— Task inputs —

BEGIN

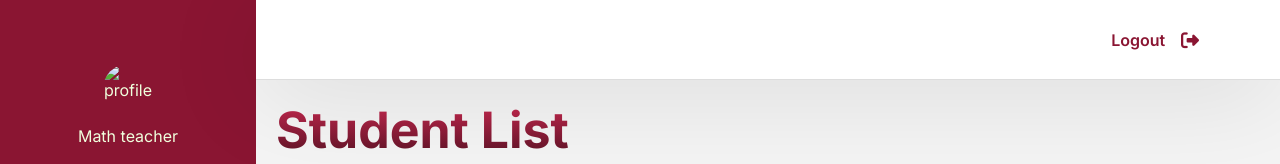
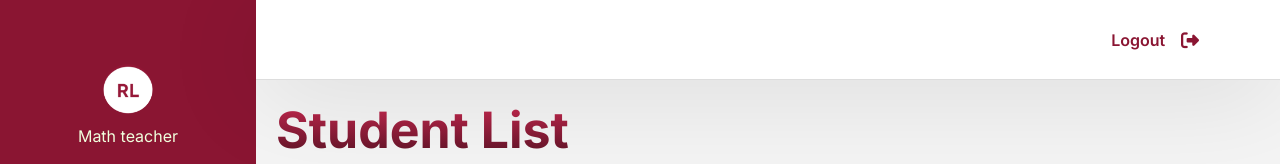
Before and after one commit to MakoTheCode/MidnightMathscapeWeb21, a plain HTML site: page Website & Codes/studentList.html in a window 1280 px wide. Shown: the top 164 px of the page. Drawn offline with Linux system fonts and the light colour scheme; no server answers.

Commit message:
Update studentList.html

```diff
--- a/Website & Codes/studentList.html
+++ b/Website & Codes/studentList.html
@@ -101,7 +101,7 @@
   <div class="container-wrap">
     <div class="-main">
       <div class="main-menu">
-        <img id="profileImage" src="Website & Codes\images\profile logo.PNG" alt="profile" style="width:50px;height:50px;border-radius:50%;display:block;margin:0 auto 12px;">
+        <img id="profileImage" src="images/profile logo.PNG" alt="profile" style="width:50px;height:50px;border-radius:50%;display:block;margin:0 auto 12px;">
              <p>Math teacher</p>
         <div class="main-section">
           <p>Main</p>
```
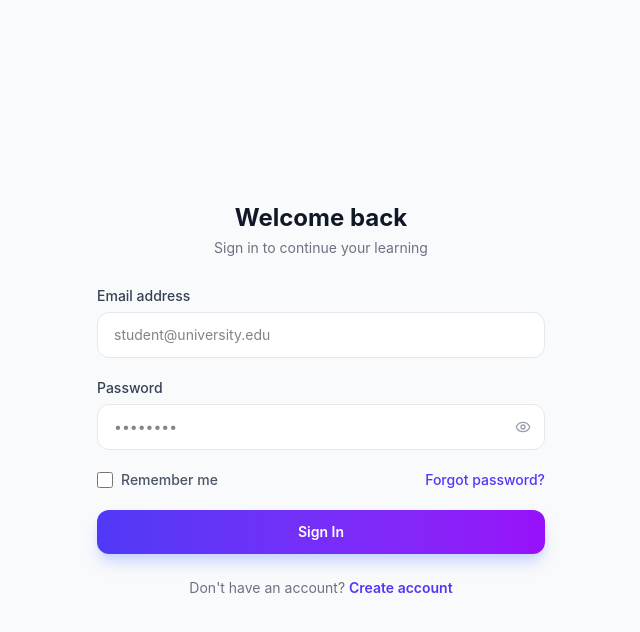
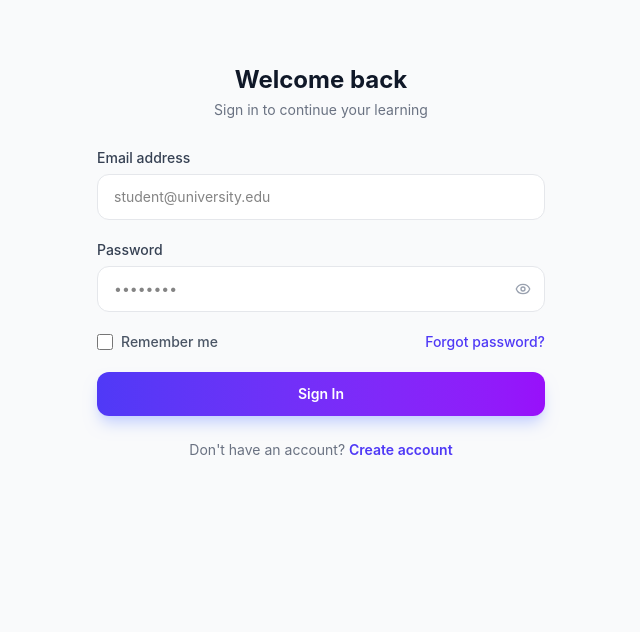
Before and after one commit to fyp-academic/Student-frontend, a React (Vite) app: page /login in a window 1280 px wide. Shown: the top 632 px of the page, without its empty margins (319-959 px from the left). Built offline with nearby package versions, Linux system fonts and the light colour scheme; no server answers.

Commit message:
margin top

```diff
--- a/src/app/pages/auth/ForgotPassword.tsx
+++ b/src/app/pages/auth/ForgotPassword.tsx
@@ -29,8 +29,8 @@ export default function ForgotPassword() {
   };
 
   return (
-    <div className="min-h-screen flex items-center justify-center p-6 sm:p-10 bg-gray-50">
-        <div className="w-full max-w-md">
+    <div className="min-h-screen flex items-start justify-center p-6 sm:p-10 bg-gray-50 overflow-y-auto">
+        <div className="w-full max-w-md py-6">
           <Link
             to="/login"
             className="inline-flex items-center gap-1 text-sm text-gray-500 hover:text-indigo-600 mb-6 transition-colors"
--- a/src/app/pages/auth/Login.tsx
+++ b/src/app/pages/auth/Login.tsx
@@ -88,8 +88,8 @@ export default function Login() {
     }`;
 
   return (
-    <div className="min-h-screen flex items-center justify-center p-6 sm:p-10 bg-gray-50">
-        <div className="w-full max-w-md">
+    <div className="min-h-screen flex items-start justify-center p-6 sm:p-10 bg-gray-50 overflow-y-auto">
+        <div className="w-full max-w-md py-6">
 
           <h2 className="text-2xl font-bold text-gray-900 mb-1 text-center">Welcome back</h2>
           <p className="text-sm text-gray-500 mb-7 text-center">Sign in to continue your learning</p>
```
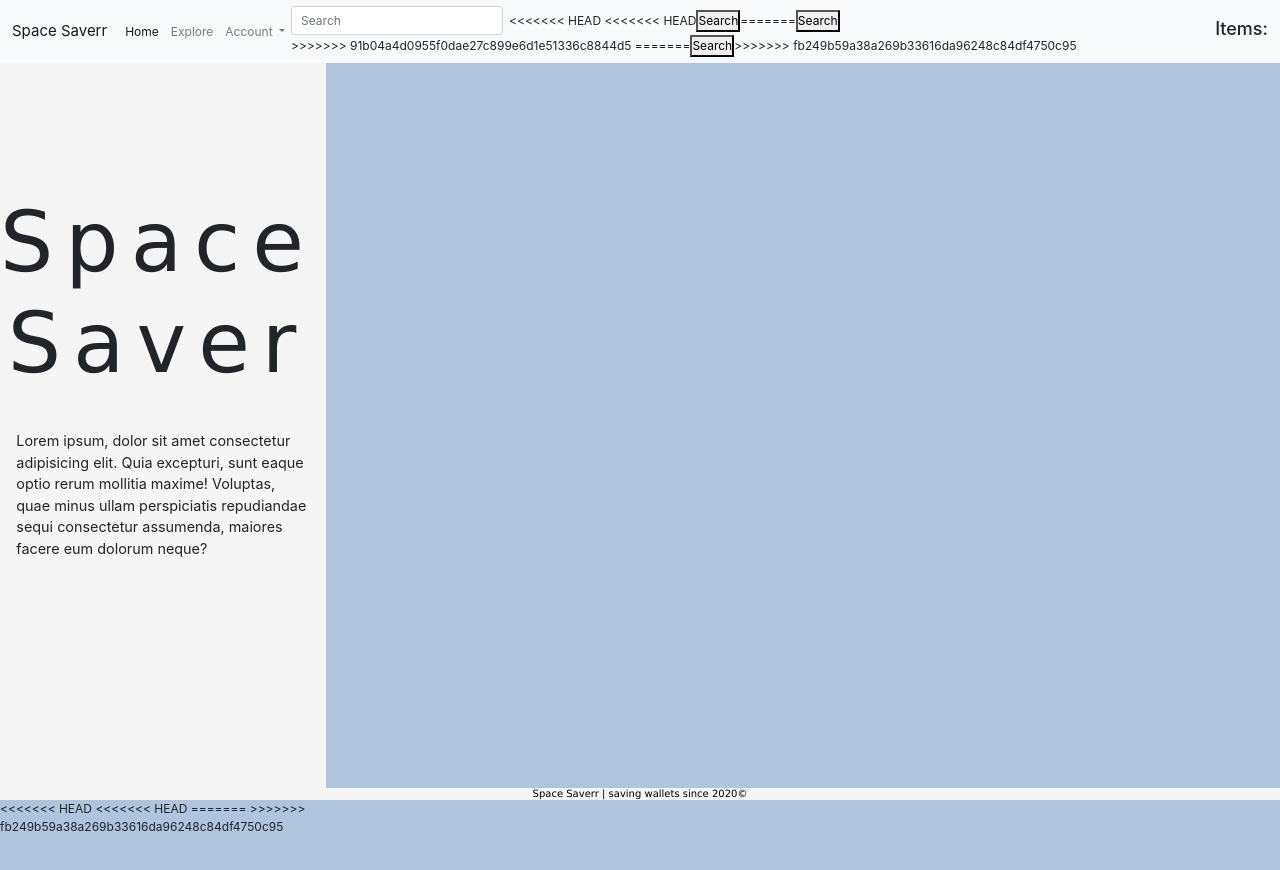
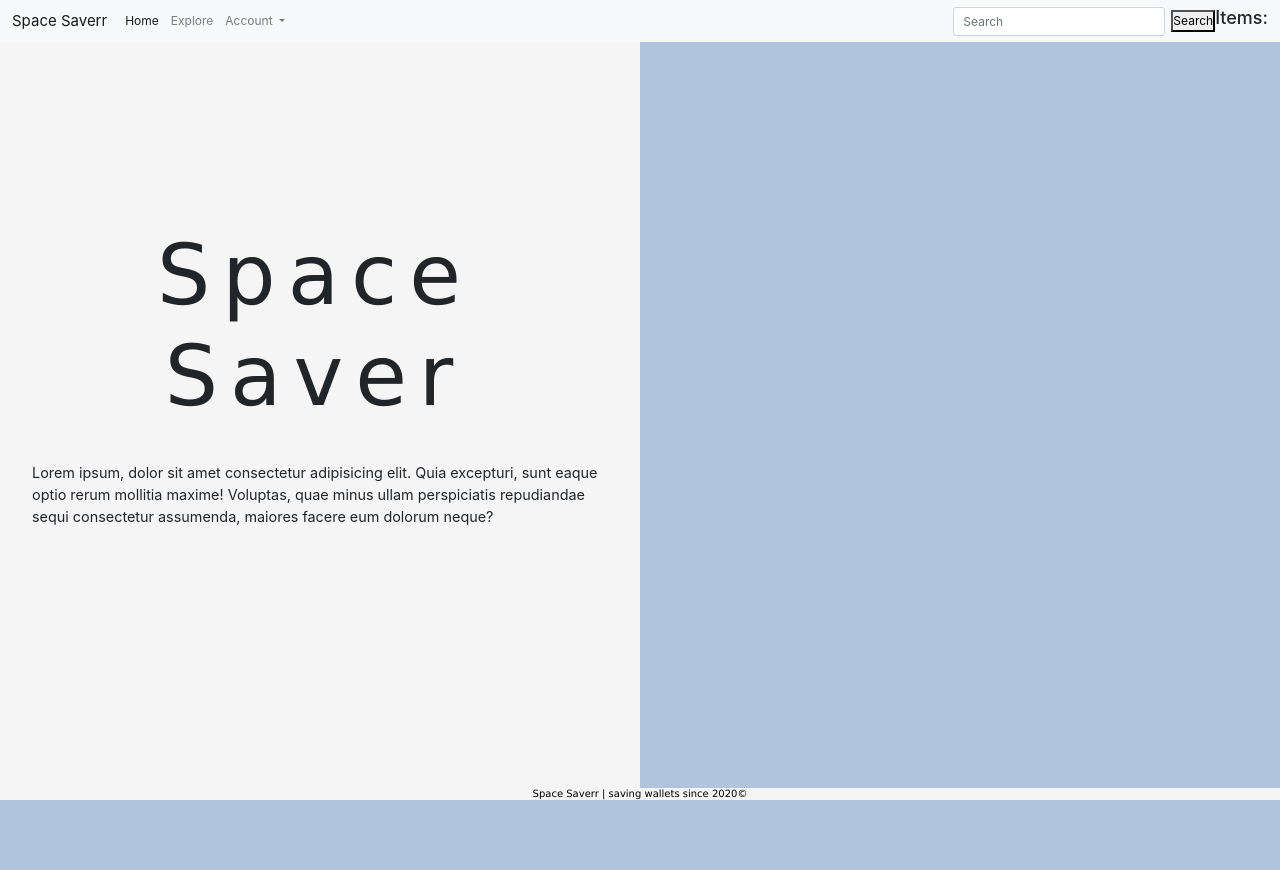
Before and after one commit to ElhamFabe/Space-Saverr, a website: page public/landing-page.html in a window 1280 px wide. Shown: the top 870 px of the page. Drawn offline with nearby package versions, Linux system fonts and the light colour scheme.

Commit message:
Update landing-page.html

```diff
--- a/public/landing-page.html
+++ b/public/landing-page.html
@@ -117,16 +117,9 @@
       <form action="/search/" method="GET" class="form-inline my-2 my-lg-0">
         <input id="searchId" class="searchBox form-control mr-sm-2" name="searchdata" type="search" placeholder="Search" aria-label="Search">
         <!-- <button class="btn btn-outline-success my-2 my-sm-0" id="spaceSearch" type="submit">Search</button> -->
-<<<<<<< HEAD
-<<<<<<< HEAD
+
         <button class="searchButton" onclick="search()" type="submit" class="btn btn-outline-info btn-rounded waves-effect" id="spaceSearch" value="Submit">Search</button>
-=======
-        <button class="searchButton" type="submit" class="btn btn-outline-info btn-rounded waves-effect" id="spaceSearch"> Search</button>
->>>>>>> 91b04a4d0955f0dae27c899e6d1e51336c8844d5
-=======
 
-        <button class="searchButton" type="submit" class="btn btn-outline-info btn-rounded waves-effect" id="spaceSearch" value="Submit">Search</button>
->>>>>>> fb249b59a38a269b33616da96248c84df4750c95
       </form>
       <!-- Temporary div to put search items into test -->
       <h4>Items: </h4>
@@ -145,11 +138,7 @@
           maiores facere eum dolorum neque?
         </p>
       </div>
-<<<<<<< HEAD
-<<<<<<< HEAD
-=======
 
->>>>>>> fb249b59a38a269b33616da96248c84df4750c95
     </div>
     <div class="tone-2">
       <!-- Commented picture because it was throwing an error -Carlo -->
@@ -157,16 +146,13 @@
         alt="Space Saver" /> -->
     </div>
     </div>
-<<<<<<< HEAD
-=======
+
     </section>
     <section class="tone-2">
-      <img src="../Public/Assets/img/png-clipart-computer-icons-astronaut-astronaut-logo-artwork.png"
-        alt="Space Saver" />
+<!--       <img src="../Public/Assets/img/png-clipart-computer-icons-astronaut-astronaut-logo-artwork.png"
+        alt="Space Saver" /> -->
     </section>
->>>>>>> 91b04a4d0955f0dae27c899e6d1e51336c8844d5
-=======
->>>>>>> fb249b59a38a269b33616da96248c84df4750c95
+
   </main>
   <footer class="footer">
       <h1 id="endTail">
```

END

— Task brief —
Reproduce the whole listing verbatim and keep all pictures out of it.

— Solved problem —
Before and after one commit to MakoTheCode/MidnightMathscapeWeb21, a plain HTML site: page Website & Codes/studentList.html in a window 1280 px wide. Shown: the top 164 px of the page. Drawn offline with Linux system fonts and the light colour scheme; no server answers.

Commit message:
Update studentList.html

```diff
--- a/Website & Codes/studentList.html
+++ b/Website & Codes/studentList.html
@@ -101,7 +101,7 @@
   <div class="container-wrap">
     <div class="-main">
       <div class="main-menu">
-        <img id="profileImage" src="Website & Codes\images\profile logo.PNG" alt="profile" style="width:50px;height:50px;border-radius:50%;display:block;margin:0 auto 12px;">
+        <img id="profileImage" src="images/profile logo.PNG" alt="profile" style="width:50px;height:50px;border-radius:50%;display:block;margin:0 auto 12px;">
              <p>Math teacher</p>
         <div class="main-section">
           <p>Main</p>
```
Before and after one commit to fyp-academic/Student-frontend, a React (Vite) app: page /login in a window 1280 px wide. Shown: the top 632 px of the page, without its empty margins (319-959 px from the left). Built offline with nearby package versions, Linux system fonts and the light colour scheme; no server answers.

Commit message:
margin top

```diff
--- a/src/app/pages/auth/ForgotPassword.tsx
+++ b/src/app/pages/auth/ForgotPassword.tsx
@@ -29,8 +29,8 @@ export default function ForgotPassword() {
   };
 
   return (
-    <div className="min-h-screen flex items-center justify-center p-6 sm:p-10 bg-gray-50">
-        <div className="w-full max-w-md">
+    <div className="min-h-screen flex items-start justify-center p-6 sm:p-10 bg-gray-50 overflow-y-auto">
+        <div className="w-full max-w-md py-6">
           <Link
             to="/login"
             className="inline-flex items-center gap-1 text-sm text-gray-500 hover:text-indigo-600 mb-6 transition-colors"
--- a/src/app/pages/auth/Login.tsx
+++ b/src/app/pages/auth/Login.tsx
@@ -88,8 +88,8 @@ export default function Login() {
     }`;
 
   return (
-    <div className="min-h-screen flex items-center justify-center p-6 sm:p-10 bg-gray-50">
-        <div className="w-full max-w-md">
+    <div className="min-h-screen flex items-start justify-center p-6 sm:p-10 bg-gray-50 overflow-y-auto">
+        <div className="w-full max-w-md py-6">
 
           <h2 className="text-2xl font-bold text-gray-900 mb-1 text-center">Welcome back</h2>
           <p className="text-sm text-gray-500 mb-7 text-center">Sign in to continue your learning</p>
```
Before and after one commit to ElhamFabe/Space-Saverr, a website: page public/landing-page.html in a window 1280 px wide. Shown: the top 870 px of the page. Drawn offline with nearby package versions, Linux system fonts and the light colour scheme.

Commit message:
Update landing-page.html

```diff
--- a/public/landing-page.html
+++ b/public/landing-page.html
@@ -117,16 +117,9 @@
       <form action="/search/" method="GET" class="form-inline my-2 my-lg-0">
         <input id="searchId" class="searchBox form-control mr-sm-2" name="searchdata" type="search" placeholder="Search" aria-label="Search">
         <!-- <button class="btn btn-outline-success my-2 my-sm-0" id="spaceSearch" type="submit">Search</button> -->
-<<<<<<< HEAD
-<<<<<<< HEAD
+
         <button class="searchButton" onclick="search()" type="submit" class="btn btn-outline-info btn-rounded waves-effect" id="spaceSearch" value="Submit">Search</button>
-=======
-        <button class="searchButton" type="submit" class="btn btn-outline-info btn-rounded waves-effect" id="spaceSearch"> Search</button>
->>>>>>> 91b04a4d0955f0dae27c899e6d1e51336c8844d5
-=======
 
-        <button class="searchButton" type="submit" class="btn btn-outline-info btn-rounded waves-effect" id="spaceSearch" value="Submit">Search</button>
->>>>>>> fb249b59a38a269b33616da96248c84df4750c95
       </form>
       <!-- Temporary div to put search items into test -->
       <h4>Items: </h4>
@@ -145,11 +138,7 @@
           maiores facere eum dolorum neque?
         </p>
       </div>
-<<<<<<< HEAD
-<<<<<<< HEAD
-=======
 
->>>>>>> fb249b59a38a269b33616da96248c84df4750c95
     </div>
     <div class="tone-2">
       <!-- Commented picture because it was throwing an error -Carlo -->
@@ -157,16 +146,13 @@
         alt="Space Saver" /> -->
     </div>
     </div>
-<<<<<<< HEAD
-=======
+
     </section>
     <section class="tone-2">
-      <img src="../Public/Assets/img/png-clipart-computer-icons-astronaut-astronaut-logo-artwork.png"
-        alt="Space Saver" />
+<!--       <img src="../Public/Assets/img/png-clipart-computer-icons-astronaut-astronaut-logo-artwork.png"
+        alt="Space Saver" /> -->
     </section>
->>>>>>> 91b04a4d0955f0dae27c899e6d1e51336c8844d5
-=======
->>>>>>> fb249b59a38a269b33616da96248c84df4750c95
+
   </main>
   <footer class="footer">
       <h1 id="endTail">
```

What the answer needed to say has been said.